## Problem statement
Whenever a line in the records below contains "border", pick it out.

## Entries provided

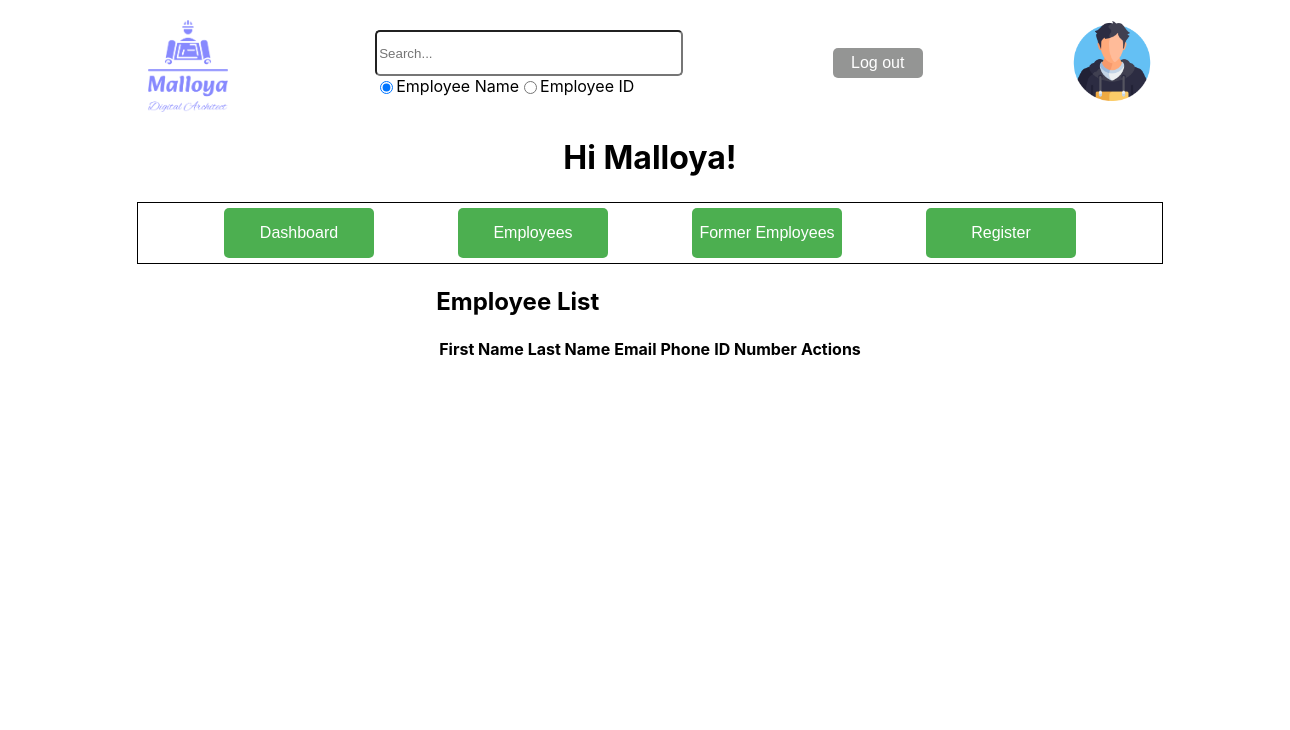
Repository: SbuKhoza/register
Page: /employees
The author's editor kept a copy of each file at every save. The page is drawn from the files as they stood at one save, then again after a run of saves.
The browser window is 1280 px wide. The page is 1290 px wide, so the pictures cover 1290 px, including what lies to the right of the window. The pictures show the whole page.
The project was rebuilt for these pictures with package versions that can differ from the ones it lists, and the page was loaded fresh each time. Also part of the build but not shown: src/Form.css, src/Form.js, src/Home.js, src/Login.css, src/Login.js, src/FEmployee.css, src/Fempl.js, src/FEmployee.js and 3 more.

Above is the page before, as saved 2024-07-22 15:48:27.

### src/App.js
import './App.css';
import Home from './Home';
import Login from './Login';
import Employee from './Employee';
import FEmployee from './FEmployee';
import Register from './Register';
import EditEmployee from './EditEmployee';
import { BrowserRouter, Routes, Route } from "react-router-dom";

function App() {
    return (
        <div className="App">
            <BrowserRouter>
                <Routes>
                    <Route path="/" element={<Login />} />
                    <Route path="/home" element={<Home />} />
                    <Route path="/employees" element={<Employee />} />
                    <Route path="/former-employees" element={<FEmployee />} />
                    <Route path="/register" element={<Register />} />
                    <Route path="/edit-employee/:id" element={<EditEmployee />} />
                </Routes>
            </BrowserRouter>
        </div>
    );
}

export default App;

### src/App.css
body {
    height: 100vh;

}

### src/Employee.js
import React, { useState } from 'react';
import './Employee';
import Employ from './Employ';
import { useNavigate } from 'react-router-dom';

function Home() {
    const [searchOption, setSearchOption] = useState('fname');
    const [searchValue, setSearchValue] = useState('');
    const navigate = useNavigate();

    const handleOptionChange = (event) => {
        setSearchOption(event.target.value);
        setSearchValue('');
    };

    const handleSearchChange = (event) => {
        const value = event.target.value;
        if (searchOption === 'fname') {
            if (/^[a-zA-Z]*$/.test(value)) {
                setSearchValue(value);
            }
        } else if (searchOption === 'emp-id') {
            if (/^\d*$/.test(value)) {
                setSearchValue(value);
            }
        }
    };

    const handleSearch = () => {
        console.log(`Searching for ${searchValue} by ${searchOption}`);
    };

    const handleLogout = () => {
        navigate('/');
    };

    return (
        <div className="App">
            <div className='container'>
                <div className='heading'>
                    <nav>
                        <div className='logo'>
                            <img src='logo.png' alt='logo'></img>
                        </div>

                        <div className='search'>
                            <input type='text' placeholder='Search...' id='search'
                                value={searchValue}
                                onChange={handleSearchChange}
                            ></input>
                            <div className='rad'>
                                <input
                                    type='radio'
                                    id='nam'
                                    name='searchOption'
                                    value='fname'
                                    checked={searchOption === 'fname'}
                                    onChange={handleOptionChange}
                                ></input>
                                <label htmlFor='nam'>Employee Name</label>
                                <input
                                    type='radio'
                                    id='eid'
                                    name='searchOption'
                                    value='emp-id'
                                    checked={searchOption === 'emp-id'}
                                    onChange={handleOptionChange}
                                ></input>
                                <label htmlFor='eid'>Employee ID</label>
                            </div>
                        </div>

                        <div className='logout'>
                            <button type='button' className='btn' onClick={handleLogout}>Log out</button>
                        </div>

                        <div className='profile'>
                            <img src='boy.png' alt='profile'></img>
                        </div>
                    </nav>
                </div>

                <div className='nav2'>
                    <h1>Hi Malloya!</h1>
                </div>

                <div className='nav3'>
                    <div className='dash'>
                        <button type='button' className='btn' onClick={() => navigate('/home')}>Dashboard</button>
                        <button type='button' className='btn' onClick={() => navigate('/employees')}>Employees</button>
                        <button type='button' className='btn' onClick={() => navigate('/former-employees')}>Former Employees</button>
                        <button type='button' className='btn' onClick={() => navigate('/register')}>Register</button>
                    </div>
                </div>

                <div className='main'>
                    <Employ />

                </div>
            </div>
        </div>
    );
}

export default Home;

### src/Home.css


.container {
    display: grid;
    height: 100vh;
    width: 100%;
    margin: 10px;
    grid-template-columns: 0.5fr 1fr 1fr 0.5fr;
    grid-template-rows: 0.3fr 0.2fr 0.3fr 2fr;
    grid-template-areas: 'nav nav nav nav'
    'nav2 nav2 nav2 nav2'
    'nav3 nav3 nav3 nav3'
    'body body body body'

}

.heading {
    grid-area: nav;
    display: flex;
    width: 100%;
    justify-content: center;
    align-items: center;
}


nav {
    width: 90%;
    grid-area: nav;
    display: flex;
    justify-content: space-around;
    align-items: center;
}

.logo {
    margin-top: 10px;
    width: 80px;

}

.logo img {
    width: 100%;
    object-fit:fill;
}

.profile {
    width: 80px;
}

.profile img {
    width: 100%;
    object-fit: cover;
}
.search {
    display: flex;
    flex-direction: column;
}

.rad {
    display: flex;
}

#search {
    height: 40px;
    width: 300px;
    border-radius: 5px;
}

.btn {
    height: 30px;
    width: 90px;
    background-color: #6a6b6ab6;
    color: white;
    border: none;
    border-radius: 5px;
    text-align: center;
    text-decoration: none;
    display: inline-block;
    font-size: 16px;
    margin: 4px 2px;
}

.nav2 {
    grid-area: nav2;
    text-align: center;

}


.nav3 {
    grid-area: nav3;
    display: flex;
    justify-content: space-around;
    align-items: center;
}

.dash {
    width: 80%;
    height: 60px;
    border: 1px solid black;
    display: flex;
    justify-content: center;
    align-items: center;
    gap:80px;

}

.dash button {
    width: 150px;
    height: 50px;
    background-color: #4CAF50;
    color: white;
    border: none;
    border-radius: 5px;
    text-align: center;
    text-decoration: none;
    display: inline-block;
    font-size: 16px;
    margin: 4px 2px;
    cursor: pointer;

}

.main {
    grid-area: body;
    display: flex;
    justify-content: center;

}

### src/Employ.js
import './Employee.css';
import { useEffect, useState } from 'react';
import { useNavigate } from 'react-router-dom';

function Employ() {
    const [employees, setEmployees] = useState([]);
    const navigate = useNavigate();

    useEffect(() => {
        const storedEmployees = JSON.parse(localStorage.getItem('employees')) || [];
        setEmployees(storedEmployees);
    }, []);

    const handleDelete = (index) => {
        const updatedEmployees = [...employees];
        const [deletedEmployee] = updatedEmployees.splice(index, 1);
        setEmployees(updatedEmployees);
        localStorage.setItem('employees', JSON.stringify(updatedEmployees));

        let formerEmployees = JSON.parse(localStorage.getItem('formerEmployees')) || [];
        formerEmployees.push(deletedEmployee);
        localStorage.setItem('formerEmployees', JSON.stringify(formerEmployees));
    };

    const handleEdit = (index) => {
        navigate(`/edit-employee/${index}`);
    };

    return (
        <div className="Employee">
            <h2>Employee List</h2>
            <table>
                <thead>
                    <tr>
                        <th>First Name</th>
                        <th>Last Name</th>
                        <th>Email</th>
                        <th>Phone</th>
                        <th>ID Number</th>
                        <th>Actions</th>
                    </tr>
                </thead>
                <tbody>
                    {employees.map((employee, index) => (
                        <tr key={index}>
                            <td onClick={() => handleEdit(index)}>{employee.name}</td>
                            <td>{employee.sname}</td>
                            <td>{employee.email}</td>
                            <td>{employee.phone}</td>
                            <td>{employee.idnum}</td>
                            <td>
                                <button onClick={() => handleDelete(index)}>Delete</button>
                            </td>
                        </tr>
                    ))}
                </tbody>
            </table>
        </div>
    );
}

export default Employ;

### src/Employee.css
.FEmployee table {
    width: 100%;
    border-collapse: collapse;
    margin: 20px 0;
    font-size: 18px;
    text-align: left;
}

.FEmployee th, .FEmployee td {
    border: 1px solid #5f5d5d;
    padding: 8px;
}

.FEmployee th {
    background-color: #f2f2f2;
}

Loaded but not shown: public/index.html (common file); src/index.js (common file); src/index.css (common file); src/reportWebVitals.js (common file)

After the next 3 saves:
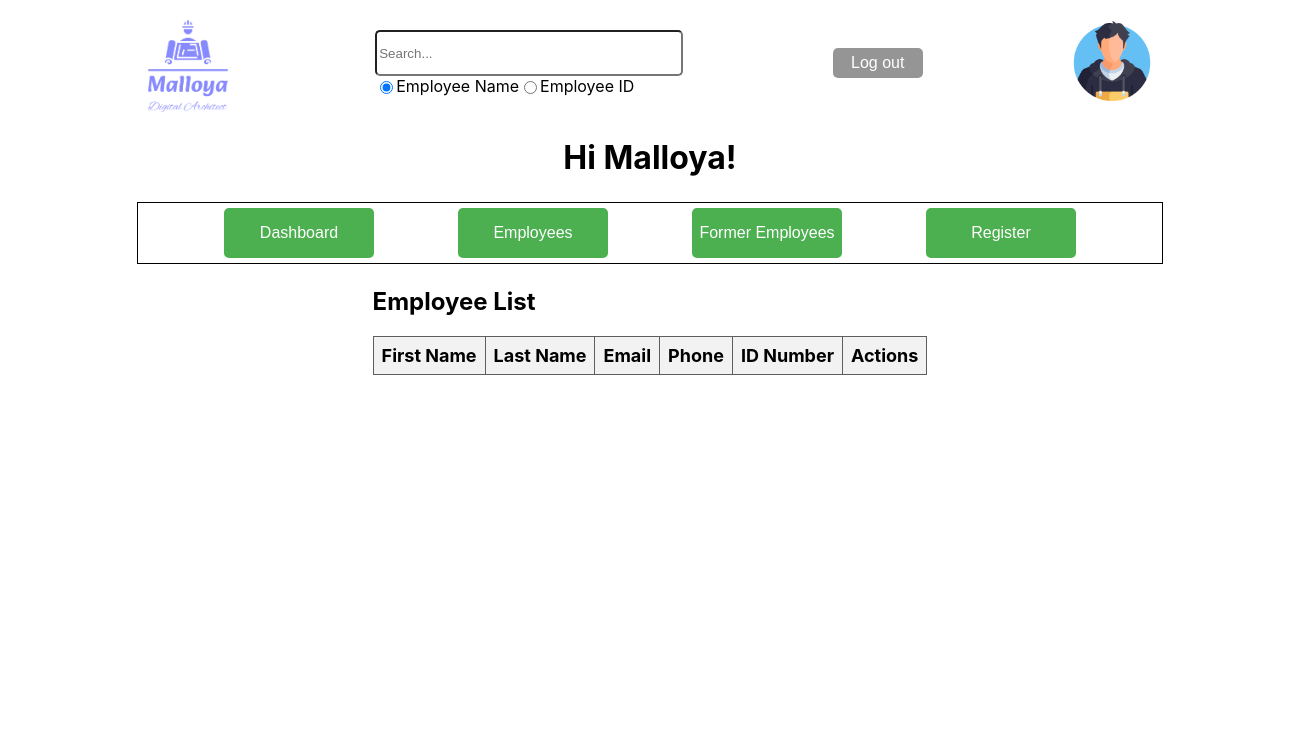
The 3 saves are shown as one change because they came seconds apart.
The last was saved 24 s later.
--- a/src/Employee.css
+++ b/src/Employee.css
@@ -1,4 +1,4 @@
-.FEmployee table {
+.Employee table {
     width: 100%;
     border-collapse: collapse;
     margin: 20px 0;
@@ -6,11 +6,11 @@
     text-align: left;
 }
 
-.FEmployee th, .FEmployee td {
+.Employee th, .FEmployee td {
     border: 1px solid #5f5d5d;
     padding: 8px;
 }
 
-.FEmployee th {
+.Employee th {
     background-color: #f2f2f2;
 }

## Exercise answer
    border-radius: 5px;
    border: none;
    border-radius: 5px;
    border: 1px solid black;
    border: none;
    border-radius: 5px;
    border-collapse: collapse;
    border: 1px solid #5f5d5d;
     border-collapse: collapse;
     border: 1px solid #5f5d5d;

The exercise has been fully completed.